### Provided entries
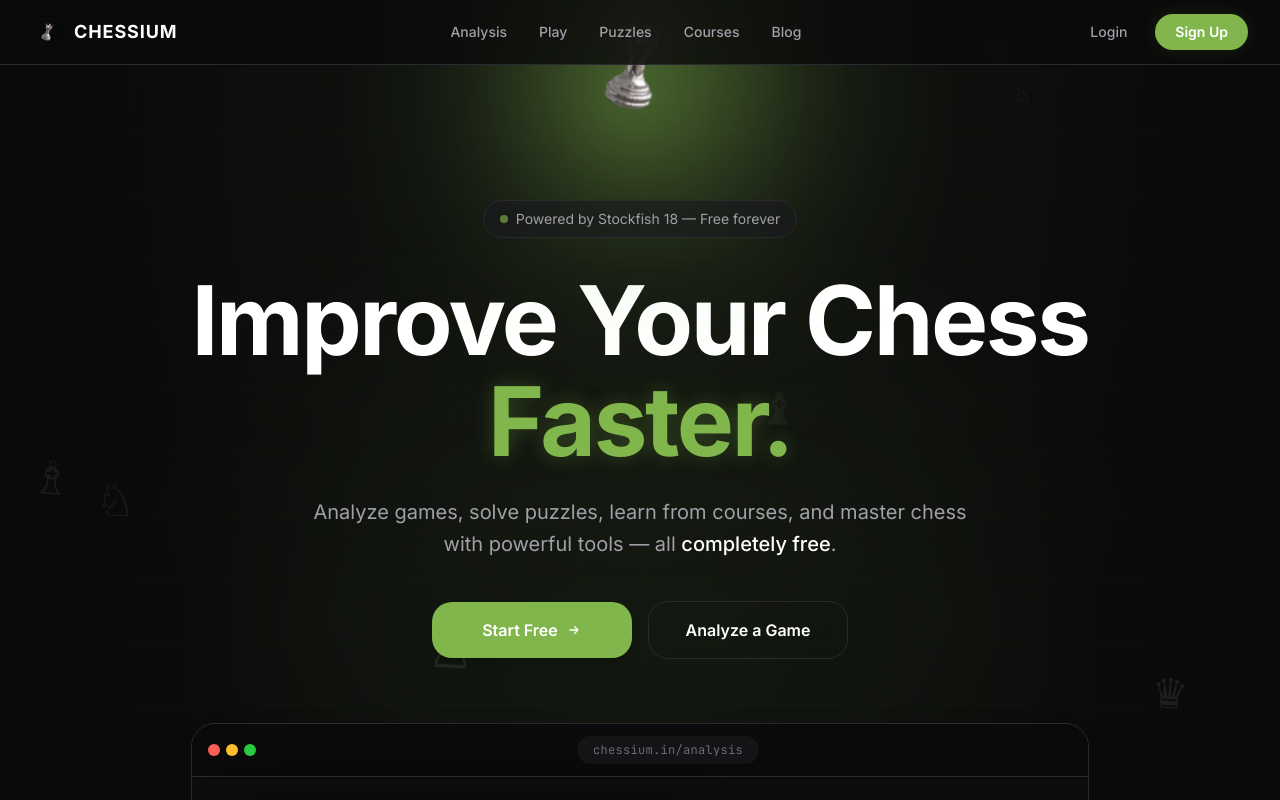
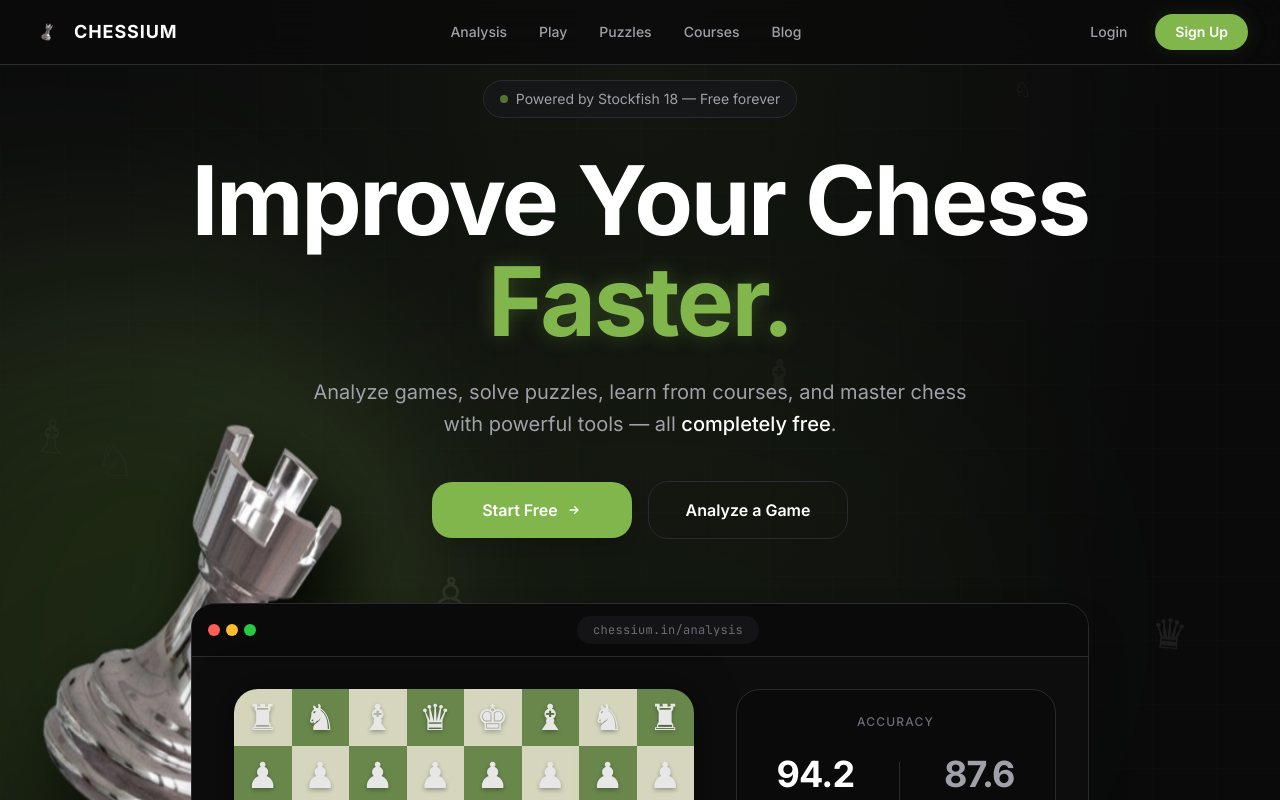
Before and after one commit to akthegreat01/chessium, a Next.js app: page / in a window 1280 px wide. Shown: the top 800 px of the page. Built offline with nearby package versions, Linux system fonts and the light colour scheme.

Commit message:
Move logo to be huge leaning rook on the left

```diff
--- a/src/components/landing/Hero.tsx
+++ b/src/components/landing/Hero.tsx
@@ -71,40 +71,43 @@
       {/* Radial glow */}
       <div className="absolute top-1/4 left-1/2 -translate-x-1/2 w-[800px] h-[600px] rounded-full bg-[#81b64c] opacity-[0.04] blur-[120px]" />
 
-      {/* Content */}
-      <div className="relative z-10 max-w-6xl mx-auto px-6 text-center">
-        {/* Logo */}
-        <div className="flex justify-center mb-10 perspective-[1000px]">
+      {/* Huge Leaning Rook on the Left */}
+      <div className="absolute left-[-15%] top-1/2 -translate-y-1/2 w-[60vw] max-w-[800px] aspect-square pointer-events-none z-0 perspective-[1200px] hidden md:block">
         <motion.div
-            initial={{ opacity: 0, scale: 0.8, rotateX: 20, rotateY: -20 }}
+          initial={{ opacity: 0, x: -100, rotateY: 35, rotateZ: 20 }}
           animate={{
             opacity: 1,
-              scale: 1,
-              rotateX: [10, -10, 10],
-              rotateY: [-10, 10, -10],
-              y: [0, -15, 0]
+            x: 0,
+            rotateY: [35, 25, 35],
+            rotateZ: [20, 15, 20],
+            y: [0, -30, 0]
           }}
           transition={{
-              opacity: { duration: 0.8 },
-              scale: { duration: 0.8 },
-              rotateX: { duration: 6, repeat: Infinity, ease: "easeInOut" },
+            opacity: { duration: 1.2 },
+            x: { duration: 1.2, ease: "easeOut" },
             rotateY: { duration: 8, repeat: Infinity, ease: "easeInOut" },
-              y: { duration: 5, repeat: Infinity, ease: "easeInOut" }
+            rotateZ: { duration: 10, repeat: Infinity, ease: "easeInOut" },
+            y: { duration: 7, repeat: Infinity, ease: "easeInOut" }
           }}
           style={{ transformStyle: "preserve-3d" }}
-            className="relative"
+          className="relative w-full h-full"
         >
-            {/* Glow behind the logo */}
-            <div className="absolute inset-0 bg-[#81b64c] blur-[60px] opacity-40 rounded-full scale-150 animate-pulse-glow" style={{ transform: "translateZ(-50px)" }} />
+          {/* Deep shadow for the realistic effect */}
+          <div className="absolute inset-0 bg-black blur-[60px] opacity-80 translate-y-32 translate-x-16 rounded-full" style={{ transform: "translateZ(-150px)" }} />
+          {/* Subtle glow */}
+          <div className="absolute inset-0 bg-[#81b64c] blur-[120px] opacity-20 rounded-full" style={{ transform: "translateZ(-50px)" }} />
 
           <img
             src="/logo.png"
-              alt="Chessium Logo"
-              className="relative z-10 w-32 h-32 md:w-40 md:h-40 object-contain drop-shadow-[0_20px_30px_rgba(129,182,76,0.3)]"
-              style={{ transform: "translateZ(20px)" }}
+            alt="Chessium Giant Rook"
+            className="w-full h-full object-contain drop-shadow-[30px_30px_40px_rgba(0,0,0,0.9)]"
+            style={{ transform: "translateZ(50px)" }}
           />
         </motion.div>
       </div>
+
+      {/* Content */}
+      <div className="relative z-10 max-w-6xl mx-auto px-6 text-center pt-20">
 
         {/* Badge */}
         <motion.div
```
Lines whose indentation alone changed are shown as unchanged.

### Work instruction
Your reply should consist of one number: how many lines of the material above include the word "opacity".

### Output for this exercise
9